Human rights organization Amnesty International is accusing Italy's police of using violent tactics to fingerprint migrants. Amnesty believes this brutal treatment is given to the refugees to keep up with the European Union’s pressure on them to get tough with refugees and migrants.
According to EU law, migrants must be fingerprinted in the first country they reach, but many migrants resist being fingerprinted because they're scared they will be stuck in Italy forever.
Roughly 470,000 migrants, mainly from sub-Saharan Africa, reached Italy by boat over the past three years. Thousands have died trying to make a dangerous journey to get out, including at least 3,750 in 2016.
"The European Union's pressure on Italy to 'get tough' on refugees and migrants has led to unlawful expulsions and ill-treatment which in some cases may amount to torture," reported Amnesty.

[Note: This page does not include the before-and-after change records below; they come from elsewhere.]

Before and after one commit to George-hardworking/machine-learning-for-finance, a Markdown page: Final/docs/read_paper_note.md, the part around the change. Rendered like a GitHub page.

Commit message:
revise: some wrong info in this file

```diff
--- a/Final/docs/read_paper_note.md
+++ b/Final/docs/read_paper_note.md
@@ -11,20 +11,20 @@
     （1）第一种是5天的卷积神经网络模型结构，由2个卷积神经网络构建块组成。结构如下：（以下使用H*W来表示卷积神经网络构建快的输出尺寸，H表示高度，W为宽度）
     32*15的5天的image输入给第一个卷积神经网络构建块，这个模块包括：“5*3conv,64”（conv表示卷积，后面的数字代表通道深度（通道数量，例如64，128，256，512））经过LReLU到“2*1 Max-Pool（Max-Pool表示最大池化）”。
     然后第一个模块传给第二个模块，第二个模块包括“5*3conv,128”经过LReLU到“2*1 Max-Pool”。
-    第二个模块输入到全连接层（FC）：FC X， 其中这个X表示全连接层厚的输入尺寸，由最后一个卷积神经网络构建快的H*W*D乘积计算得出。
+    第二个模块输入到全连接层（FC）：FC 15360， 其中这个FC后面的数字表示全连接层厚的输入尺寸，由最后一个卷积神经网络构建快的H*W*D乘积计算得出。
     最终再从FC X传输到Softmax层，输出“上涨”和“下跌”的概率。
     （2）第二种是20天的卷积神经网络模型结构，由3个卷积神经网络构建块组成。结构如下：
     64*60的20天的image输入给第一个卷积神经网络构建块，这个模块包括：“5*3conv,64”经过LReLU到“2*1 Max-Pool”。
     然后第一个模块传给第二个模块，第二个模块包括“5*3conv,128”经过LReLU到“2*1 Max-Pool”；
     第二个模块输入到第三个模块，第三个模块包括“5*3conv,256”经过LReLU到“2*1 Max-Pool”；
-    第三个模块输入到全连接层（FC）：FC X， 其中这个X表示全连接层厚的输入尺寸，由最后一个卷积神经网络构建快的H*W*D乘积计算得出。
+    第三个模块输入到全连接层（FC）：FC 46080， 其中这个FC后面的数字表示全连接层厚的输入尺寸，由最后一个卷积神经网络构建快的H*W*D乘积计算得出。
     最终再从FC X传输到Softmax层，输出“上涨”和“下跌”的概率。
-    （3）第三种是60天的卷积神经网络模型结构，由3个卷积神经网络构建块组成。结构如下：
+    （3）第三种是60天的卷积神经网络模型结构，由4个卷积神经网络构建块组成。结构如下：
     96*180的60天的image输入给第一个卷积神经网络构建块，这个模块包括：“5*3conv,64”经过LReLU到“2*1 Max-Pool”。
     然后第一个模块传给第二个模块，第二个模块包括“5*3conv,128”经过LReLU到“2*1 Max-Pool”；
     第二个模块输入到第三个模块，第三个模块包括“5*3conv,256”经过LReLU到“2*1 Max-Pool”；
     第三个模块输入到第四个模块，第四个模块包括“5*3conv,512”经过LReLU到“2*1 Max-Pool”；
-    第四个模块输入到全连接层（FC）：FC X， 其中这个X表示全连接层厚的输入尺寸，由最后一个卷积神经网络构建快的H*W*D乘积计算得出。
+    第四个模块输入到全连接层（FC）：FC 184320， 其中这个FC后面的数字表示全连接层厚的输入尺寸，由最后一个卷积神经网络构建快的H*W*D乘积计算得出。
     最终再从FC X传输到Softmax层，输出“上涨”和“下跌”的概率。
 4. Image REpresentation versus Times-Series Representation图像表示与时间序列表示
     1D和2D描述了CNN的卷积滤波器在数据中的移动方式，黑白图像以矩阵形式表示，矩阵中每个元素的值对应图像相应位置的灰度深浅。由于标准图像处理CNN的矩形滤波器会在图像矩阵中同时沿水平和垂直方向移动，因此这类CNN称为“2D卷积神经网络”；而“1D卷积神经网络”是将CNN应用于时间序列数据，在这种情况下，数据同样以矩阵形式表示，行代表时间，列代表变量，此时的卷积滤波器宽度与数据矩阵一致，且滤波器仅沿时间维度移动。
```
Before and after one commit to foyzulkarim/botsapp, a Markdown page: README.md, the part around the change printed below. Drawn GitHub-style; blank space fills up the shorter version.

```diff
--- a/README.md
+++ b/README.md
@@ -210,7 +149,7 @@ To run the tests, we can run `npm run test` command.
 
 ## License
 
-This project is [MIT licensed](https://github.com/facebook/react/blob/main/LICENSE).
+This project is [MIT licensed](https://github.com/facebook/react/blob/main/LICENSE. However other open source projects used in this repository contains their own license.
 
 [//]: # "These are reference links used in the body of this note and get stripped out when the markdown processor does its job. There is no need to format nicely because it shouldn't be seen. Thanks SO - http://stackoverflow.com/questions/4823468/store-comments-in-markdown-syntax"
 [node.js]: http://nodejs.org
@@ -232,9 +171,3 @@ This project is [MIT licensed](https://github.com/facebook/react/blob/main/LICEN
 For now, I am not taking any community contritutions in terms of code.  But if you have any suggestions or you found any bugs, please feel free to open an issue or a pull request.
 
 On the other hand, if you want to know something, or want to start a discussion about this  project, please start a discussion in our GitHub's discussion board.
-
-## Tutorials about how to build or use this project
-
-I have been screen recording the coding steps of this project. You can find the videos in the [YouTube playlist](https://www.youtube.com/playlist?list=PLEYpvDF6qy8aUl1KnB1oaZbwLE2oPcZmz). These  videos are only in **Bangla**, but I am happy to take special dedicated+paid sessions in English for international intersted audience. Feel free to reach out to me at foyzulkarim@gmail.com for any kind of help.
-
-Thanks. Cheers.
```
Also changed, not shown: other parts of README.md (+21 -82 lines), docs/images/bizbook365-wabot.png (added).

Since 2015, EU leaders have forced Italy to take care of all incoming migrants from Libya, without welcoming any migrants themselves. Members of the European Union had promised to relocate 40,000 migrants, but just 12,000 have been formally relocated.
Amnesty International's report is based on interviews with more than 170 migrants. It received 24 testimonies of ill-treatment, of which 16 involved beatings. The report criticized Italy's police use of the hot spot approach, which requires Italy to fingerprint incoming migrants to prevent them from claiming asylum anywhere else.
A 16-year-old said police had inflicted pain on his genitals, while a 27-year-old, identified only as Adam, told Amnesty that officers had beaten and electric-shocked him before making him. "I was on a chair made of aluminum, with an opening on the seat. They held my shoulders and legs, took my testicles with the pliers and pulled twice," he said.
A 25-year-old woman from Eritrea said she had been slapped repeatedly in the face by a policeman until she agreed to be fingerprinted.
A man from Sudan said that he had been arrested by Italian police.
"The judge asked me to tell the lawyer what I wanted, and I told the Egyptian translator that I didn’t want to go back to Sudan, as I am from Darfur. The judge said that I should go back to my country. It was very quick; I think they just wanted to deport us,” he said.
Matteo de Bellis, Amnesty's Researcher on Italy, said that migrants had been subjected to "appalling abuse."
"I have gathered consistent testimonies of people who told me how they were beaten, slapped, but even electrocuted by means of stun batons, people who have been threatened, people who have been arbitrarily detained just to force them to give their fingerprints," de Bellis said.
There was no immediate response to the allegations by the Italian Interior Ministry.